Guarding the entrance to the Red sea, the port of Aden has been of strategic importance to all of its conquerors over the centuries. Unsuccessfully attacked by the Portuguese in 1513, it fell to the Turks in 1538 who were themselves forced out by the Yemen Arabs a century later. Seized by the Sultan of Lahej in 1728, he and his descendents ruled until 1836 when the wholesale plunder of a wrecked East Indianman brought about Aden's forcible annexation by British India.
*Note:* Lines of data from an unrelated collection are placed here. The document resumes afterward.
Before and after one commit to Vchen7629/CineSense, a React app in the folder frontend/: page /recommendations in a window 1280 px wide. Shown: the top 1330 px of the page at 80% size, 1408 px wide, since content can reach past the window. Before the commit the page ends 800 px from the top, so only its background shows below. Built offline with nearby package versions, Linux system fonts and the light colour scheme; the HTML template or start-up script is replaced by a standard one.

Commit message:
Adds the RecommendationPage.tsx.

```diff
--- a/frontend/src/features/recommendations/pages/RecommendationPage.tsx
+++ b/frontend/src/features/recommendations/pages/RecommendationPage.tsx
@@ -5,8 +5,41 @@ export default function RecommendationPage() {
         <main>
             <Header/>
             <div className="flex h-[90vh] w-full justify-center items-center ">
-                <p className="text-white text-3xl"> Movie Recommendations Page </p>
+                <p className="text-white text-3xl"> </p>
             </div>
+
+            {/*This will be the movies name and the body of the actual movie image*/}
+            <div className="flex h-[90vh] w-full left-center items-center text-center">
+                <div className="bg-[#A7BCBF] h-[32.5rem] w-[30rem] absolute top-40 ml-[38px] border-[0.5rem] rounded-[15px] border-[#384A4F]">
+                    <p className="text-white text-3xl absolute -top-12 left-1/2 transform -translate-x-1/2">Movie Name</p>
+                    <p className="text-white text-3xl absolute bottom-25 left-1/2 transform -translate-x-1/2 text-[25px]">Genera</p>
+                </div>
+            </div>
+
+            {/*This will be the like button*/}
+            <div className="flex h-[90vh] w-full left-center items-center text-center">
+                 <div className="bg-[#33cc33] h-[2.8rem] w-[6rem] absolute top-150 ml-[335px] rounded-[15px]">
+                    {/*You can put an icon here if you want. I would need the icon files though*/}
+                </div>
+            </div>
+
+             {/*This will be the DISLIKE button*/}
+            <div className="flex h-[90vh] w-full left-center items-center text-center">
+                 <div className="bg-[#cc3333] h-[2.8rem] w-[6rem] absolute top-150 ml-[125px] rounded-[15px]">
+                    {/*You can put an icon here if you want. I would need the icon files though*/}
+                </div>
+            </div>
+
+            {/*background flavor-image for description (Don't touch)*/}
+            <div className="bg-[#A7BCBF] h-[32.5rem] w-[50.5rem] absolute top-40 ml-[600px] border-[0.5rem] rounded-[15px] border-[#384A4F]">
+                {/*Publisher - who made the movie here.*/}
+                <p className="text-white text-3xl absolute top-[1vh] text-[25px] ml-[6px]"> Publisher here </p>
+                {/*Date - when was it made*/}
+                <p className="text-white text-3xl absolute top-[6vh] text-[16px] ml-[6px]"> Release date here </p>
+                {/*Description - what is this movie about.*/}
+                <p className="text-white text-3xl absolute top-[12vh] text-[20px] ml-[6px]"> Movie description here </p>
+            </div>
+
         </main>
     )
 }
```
The East India Company immediately set about reviving ancient trade links and, following the establishment of a coaling station for steamships, Aden's position assumed even greater significance.
Although the vessel which has spawned the longboat in this charming scene is out of view, it is almost certainly an East Indiaman discharging passengers after the long voyage down the Red Sea or across the Arabian Sea from Bombay.